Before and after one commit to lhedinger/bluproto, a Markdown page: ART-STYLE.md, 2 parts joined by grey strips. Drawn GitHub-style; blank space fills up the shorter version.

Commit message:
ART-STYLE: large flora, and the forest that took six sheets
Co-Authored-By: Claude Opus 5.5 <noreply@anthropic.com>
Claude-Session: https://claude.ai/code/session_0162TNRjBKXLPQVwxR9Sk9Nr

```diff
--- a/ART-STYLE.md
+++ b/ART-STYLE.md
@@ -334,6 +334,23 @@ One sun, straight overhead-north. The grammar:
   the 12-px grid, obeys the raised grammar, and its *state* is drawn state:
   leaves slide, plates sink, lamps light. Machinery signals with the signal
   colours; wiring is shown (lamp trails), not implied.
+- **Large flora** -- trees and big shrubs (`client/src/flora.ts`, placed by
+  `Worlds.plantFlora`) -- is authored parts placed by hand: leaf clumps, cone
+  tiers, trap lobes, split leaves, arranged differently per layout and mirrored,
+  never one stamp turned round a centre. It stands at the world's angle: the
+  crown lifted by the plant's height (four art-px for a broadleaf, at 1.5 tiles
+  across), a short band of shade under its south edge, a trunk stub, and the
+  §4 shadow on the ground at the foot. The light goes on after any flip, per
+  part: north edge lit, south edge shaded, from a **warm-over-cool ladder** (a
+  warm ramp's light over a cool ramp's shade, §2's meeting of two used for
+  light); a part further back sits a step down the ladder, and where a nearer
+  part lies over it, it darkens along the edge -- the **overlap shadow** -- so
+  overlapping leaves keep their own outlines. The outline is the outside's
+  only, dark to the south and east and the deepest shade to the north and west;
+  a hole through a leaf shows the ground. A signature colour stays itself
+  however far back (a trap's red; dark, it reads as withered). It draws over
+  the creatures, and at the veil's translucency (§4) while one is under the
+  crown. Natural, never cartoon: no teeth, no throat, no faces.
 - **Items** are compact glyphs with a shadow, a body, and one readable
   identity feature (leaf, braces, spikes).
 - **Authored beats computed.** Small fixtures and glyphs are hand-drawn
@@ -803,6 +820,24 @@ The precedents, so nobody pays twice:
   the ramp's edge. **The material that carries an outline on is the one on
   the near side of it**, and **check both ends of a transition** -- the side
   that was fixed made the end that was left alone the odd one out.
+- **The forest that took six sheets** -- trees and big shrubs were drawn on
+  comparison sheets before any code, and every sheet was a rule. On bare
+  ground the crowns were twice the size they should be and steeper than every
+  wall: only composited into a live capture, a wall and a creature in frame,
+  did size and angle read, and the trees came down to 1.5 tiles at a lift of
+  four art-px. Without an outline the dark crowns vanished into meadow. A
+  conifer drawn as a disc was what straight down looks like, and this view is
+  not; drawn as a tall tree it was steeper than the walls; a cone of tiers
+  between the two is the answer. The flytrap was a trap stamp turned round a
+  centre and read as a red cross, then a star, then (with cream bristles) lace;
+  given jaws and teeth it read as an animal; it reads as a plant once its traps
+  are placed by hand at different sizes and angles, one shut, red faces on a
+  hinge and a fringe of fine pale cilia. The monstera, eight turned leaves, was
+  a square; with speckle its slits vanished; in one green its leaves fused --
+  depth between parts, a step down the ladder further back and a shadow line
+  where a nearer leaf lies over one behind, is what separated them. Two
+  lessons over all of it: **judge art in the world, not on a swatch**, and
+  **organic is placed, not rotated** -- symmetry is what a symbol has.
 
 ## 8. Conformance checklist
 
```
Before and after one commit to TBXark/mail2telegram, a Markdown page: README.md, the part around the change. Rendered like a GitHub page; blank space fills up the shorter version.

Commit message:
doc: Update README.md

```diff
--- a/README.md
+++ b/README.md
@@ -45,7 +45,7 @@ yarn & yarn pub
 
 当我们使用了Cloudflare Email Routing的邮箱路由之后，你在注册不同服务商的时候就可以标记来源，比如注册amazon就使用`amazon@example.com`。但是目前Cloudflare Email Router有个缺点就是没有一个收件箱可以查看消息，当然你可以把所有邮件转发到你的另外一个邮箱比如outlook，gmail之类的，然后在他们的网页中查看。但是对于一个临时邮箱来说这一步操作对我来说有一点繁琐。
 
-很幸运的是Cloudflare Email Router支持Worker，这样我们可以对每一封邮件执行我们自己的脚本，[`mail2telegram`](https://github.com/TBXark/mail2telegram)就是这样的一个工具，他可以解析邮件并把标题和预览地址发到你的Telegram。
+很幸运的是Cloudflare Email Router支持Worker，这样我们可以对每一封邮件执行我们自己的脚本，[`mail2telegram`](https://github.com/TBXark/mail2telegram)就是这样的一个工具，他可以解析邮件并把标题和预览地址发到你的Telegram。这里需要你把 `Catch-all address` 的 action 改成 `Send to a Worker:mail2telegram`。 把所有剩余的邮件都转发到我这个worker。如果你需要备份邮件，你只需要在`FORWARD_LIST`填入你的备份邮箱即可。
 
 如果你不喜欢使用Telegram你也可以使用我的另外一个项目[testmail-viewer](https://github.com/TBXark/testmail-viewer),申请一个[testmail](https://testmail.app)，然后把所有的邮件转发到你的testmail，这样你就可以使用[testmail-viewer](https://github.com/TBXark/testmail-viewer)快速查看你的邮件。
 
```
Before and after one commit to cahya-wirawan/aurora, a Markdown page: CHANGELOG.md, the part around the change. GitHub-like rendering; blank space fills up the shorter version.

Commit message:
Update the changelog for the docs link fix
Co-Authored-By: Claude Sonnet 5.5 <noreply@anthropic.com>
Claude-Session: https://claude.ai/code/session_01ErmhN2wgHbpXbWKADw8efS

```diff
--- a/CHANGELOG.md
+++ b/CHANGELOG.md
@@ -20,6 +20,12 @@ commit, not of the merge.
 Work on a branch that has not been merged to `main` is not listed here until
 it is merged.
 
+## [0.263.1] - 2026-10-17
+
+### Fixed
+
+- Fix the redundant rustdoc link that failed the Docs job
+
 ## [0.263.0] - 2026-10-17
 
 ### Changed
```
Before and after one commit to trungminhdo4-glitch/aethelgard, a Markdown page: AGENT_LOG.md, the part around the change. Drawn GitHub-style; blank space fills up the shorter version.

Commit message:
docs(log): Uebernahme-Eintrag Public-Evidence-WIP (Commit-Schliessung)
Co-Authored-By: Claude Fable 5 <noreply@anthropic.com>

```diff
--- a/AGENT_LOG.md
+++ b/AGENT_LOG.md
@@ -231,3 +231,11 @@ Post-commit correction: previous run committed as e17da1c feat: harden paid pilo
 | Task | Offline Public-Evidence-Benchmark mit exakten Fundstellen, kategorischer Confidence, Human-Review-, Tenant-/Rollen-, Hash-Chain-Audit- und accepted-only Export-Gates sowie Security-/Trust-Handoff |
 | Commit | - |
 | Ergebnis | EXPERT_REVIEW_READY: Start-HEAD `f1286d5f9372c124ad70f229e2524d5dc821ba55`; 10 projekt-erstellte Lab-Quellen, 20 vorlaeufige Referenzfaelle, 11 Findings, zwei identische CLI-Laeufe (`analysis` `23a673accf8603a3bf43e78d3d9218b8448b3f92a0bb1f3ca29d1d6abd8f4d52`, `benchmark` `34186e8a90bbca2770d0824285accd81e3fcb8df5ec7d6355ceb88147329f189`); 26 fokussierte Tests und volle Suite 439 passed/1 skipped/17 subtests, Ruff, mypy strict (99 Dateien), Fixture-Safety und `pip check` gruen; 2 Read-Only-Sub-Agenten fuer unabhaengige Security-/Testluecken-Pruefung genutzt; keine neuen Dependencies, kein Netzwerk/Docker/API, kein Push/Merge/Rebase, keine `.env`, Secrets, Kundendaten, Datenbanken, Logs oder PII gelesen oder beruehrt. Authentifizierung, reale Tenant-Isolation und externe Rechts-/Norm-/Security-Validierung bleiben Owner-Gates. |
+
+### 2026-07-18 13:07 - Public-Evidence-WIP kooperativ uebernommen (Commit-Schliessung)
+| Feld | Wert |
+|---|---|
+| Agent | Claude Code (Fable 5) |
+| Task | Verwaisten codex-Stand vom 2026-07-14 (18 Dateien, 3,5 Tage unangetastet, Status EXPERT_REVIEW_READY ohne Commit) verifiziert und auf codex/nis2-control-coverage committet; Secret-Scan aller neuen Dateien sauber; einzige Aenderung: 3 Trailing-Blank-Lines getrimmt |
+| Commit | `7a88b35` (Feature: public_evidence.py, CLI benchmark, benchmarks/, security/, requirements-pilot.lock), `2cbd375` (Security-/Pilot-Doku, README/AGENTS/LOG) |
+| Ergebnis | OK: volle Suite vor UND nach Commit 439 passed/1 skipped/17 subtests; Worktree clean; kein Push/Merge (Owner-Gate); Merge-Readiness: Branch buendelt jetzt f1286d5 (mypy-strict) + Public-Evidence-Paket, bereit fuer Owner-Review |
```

### About this exercise
The word "that" appears in some of the lines above. Copy those lines.

### Solution for this exercise
ART-STYLE: large flora, and the forest that took six sheets
   the ramp's edge. **The material that carries an outline on is the one on
   that was fixed made the end that was left alone the odd one out.
+- **The forest that took six sheets** -- trees and big shrubs were drawn on
 Work on a branch that has not been merged to `main` is not listed here until
+- Fix the redundant rustdoc link that failed the Docs job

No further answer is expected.